▶ **Required action**
Would you output all the lines below precisely as they stand, leaving each picture out?

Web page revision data
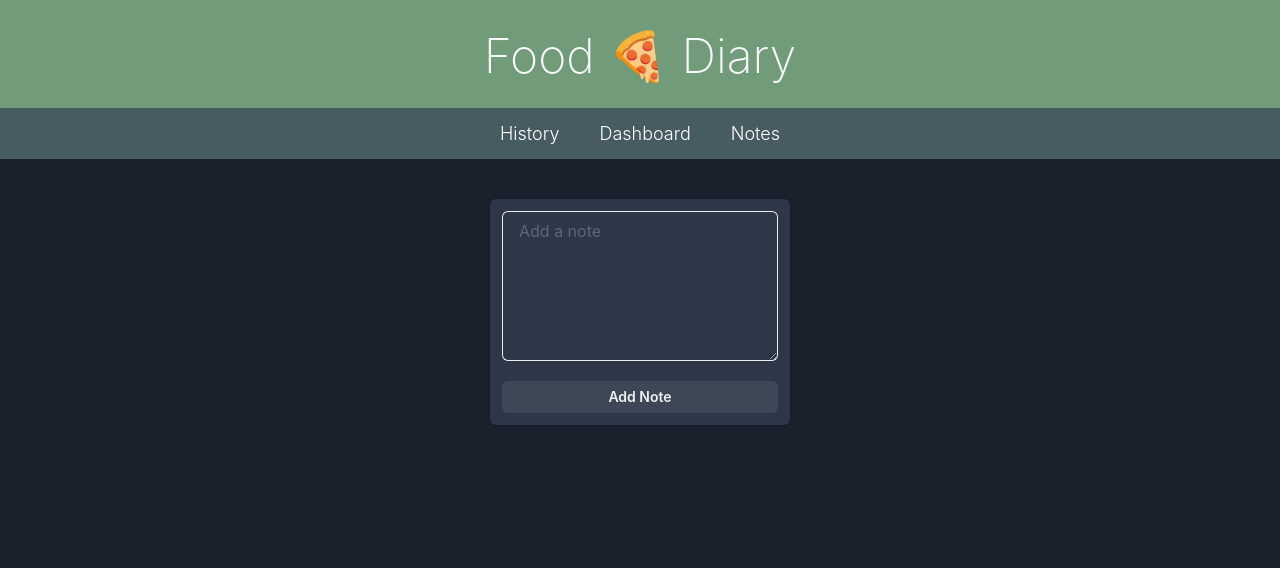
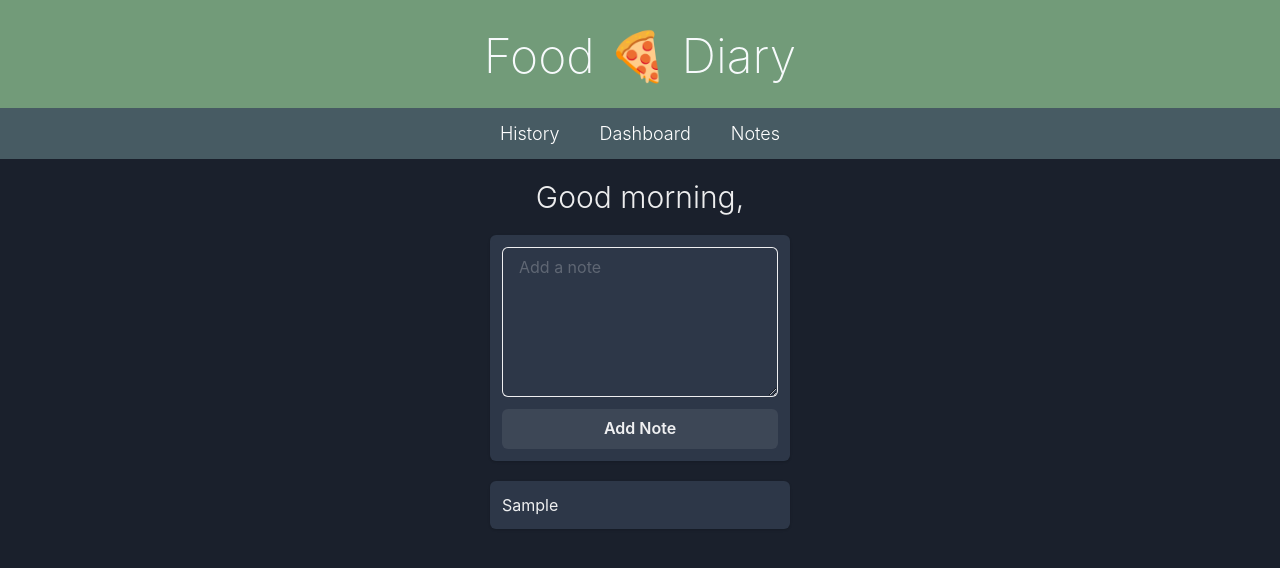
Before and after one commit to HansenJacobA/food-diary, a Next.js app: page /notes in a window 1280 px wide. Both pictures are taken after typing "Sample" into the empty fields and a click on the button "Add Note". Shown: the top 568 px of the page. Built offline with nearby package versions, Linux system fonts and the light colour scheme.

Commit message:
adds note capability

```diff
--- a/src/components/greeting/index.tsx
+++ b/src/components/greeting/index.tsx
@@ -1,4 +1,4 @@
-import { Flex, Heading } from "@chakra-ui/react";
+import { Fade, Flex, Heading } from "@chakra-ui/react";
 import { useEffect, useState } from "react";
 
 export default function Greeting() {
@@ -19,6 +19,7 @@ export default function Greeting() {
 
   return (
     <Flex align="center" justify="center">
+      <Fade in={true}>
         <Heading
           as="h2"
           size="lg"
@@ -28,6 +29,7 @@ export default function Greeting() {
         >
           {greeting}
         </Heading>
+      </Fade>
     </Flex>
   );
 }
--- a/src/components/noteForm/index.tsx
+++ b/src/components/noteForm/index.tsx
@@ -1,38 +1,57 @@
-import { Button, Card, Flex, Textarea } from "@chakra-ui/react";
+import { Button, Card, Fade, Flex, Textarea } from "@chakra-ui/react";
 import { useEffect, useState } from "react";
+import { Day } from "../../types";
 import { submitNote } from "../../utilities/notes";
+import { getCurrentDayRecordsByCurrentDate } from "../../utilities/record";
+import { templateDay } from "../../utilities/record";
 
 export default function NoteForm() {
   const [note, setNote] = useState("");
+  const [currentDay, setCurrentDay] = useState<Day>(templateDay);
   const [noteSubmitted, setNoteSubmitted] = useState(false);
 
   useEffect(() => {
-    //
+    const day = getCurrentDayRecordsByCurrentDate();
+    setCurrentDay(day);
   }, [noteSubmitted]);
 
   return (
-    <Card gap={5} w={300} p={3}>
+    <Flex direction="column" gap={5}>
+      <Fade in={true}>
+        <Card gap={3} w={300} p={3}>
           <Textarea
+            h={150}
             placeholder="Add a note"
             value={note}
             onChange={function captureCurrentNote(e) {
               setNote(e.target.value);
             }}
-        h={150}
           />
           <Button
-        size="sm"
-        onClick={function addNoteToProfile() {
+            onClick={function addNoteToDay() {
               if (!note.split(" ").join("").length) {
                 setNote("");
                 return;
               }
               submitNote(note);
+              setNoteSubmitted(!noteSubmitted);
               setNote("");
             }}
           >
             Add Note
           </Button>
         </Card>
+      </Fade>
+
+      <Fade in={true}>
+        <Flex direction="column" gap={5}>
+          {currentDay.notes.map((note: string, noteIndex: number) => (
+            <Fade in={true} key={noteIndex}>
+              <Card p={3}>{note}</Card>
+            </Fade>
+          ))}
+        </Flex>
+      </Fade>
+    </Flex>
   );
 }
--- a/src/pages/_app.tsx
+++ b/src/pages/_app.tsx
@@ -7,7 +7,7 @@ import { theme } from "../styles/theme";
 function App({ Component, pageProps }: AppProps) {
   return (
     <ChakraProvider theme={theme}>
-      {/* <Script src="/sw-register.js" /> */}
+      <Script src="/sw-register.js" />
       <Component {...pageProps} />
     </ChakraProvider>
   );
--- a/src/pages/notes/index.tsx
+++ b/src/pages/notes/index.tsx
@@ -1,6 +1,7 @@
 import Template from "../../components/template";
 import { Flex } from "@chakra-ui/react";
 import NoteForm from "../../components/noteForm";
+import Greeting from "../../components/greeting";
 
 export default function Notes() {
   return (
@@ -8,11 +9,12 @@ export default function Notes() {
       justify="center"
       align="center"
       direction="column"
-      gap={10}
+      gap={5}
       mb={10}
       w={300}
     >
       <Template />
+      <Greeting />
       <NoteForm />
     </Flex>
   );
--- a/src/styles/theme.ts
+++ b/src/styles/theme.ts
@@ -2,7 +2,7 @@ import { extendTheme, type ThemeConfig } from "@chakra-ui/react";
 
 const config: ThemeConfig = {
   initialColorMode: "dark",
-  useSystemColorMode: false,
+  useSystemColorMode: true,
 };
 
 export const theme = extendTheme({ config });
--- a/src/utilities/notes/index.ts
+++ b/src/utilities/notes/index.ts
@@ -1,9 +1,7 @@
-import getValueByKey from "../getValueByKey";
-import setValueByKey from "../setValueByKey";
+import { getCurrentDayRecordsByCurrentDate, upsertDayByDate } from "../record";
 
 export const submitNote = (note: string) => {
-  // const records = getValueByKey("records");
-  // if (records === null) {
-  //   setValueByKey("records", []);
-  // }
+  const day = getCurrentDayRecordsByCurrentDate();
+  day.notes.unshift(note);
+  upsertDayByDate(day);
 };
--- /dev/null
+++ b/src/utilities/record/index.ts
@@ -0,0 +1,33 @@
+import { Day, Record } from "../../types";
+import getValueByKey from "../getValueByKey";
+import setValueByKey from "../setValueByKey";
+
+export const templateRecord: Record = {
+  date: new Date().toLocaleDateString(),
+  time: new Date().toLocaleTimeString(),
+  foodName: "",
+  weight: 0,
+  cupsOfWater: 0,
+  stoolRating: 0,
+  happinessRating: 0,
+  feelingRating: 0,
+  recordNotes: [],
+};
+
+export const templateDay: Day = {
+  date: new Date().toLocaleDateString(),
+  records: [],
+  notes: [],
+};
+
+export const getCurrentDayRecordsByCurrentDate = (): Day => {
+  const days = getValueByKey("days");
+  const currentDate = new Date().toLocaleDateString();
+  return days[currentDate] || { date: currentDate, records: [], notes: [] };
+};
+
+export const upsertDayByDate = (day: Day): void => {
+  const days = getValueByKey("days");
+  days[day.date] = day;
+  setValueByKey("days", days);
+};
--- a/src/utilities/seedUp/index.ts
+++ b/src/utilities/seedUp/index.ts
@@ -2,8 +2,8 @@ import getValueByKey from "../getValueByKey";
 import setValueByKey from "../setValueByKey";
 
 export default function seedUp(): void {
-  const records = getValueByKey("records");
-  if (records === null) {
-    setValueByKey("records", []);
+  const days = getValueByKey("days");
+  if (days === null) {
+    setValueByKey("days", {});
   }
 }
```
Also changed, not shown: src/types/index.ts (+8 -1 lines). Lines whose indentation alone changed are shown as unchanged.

▶ **Finished task**
Before and after one commit to HansenJacobA/food-diary, a Next.js app: page /notes in a window 1280 px wide. Both pictures are taken after typing "Sample" into the empty fields and a click on the button "Add Note". Shown: the top 568 px of the page. Built offline with nearby package versions, Linux system fonts and the light colour scheme.

Commit message:
adds note capability

```diff
--- a/src/components/greeting/index.tsx
+++ b/src/components/greeting/index.tsx
@@ -1,4 +1,4 @@
-import { Flex, Heading } from "@chakra-ui/react";
+import { Fade, Flex, Heading } from "@chakra-ui/react";
 import { useEffect, useState } from "react";
 
 export default function Greeting() {
@@ -19,6 +19,7 @@ export default function Greeting() {
 
   return (
     <Flex align="center" justify="center">
+      <Fade in={true}>
         <Heading
           as="h2"
           size="lg"
@@ -28,6 +29,7 @@ export default function Greeting() {
         >
           {greeting}
         </Heading>
+      </Fade>
     </Flex>
   );
 }
--- a/src/components/noteForm/index.tsx
+++ b/src/components/noteForm/index.tsx
@@ -1,38 +1,57 @@
-import { Button, Card, Flex, Textarea } from "@chakra-ui/react";
+import { Button, Card, Fade, Flex, Textarea } from "@chakra-ui/react";
 import { useEffect, useState } from "react";
+import { Day } from "../../types";
 import { submitNote } from "../../utilities/notes";
+import { getCurrentDayRecordsByCurrentDate } from "../../utilities/record";
+import { templateDay } from "../../utilities/record";
 
 export default function NoteForm() {
   const [note, setNote] = useState("");
+  const [currentDay, setCurrentDay] = useState<Day>(templateDay);
   const [noteSubmitted, setNoteSubmitted] = useState(false);
 
   useEffect(() => {
-    //
+    const day = getCurrentDayRecordsByCurrentDate();
+    setCurrentDay(day);
   }, [noteSubmitted]);
 
   return (
-    <Card gap={5} w={300} p={3}>
+    <Flex direction="column" gap={5}>
+      <Fade in={true}>
+        <Card gap={3} w={300} p={3}>
           <Textarea
+            h={150}
             placeholder="Add a note"
             value={note}
             onChange={function captureCurrentNote(e) {
               setNote(e.target.value);
             }}
-        h={150}
           />
           <Button
-        size="sm"
-        onClick={function addNoteToProfile() {
+            onClick={function addNoteToDay() {
               if (!note.split(" ").join("").length) {
                 setNote("");
                 return;
               }
               submitNote(note);
+              setNoteSubmitted(!noteSubmitted);
               setNote("");
             }}
           >
             Add Note
           </Button>
         </Card>
+      </Fade>
+
+      <Fade in={true}>
+        <Flex direction="column" gap={5}>
+          {currentDay.notes.map((note: string, noteIndex: number) => (
+            <Fade in={true} key={noteIndex}>
+              <Card p={3}>{note}</Card>
+            </Fade>
+          ))}
+        </Flex>
+      </Fade>
+    </Flex>
   );
 }
--- a/src/pages/_app.tsx
+++ b/src/pages/_app.tsx
@@ -7,7 +7,7 @@ import { theme } from "../styles/theme";
 function App({ Component, pageProps }: AppProps) {
   return (
     <ChakraProvider theme={theme}>
-      {/* <Script src="/sw-register.js" /> */}
+      <Script src="/sw-register.js" />
       <Component {...pageProps} />
     </ChakraProvider>
   );
--- a/src/pages/notes/index.tsx
+++ b/src/pages/notes/index.tsx
@@ -1,6 +1,7 @@
 import Template from "../../components/template";
 import { Flex } from "@chakra-ui/react";
 import NoteForm from "../../components/noteForm";
+import Greeting from "../../components/greeting";
 
 export default function Notes() {
   return (
@@ -8,11 +9,12 @@ export default function Notes() {
       justify="center"
       align="center"
       direction="column"
-      gap={10}
+      gap={5}
       mb={10}
       w={300}
     >
       <Template />
+      <Greeting />
       <NoteForm />
     </Flex>
   );
--- a/src/styles/theme.ts
+++ b/src/styles/theme.ts
@@ -2,7 +2,7 @@ import { extendTheme, type ThemeConfig } from "@chakra-ui/react";
 
 const config: ThemeConfig = {
   initialColorMode: "dark",
-  useSystemColorMode: false,
+  useSystemColorMode: true,
 };
 
 export const theme = extendTheme({ config });
--- a/src/utilities/notes/index.ts
+++ b/src/utilities/notes/index.ts
@@ -1,9 +1,7 @@
-import getValueByKey from "../getValueByKey";
-import setValueByKey from "../setValueByKey";
+import { getCurrentDayRecordsByCurrentDate, upsertDayByDate } from "../record";
 
 export const submitNote = (note: string) => {
-  // const records = getValueByKey("records");
-  // if (records === null) {
-  //   setValueByKey("records", []);
-  // }
+  const day = getCurrentDayRecordsByCurrentDate();
+  day.notes.unshift(note);
+  upsertDayByDate(day);
 };
--- /dev/null
+++ b/src/utilities/record/index.ts
@@ -0,0 +1,33 @@
+import { Day, Record } from "../../types";
+import getValueByKey from "../getValueByKey";
+import setValueByKey from "../setValueByKey";
+
+export const templateRecord: Record = {
+  date: new Date().toLocaleDateString(),
+  time: new Date().toLocaleTimeString(),
+  foodName: "",
+  weight: 0,
+  cupsOfWater: 0,
+  stoolRating: 0,
+  happinessRating: 0,
+  feelingRating: 0,
+  recordNotes: [],
+};
+
+export const templateDay: Day = {
+  date: new Date().toLocaleDateString(),
+  records: [],
+  notes: [],
+};
+
+export const getCurrentDayRecordsByCurrentDate = (): Day => {
+  const days = getValueByKey("days");
+  const currentDate = new Date().toLocaleDateString();
+  return days[currentDate] || { date: currentDate, records: [], notes: [] };
+};
+
+export const upsertDayByDate = (day: Day): void => {
+  const days = getValueByKey("days");
+  days[day.date] = day;
+  setValueByKey("days", days);
+};
--- a/src/utilities/seedUp/index.ts
+++ b/src/utilities/seedUp/index.ts
@@ -2,8 +2,8 @@ import getValueByKey from "../getValueByKey";
 import setValueByKey from "../setValueByKey";
 
 export default function seedUp(): void {
-  const records = getValueByKey("records");
-  if (records === null) {
-    setValueByKey("records", []);
+  const days = getValueByKey("days");
+  if (days === null) {
+    setValueByKey("days", {});
   }
 }
```
Also changed, not shown: src/types/index.ts (+8 -1 lines). Lines whose indentation alone changed are shown as unchanged.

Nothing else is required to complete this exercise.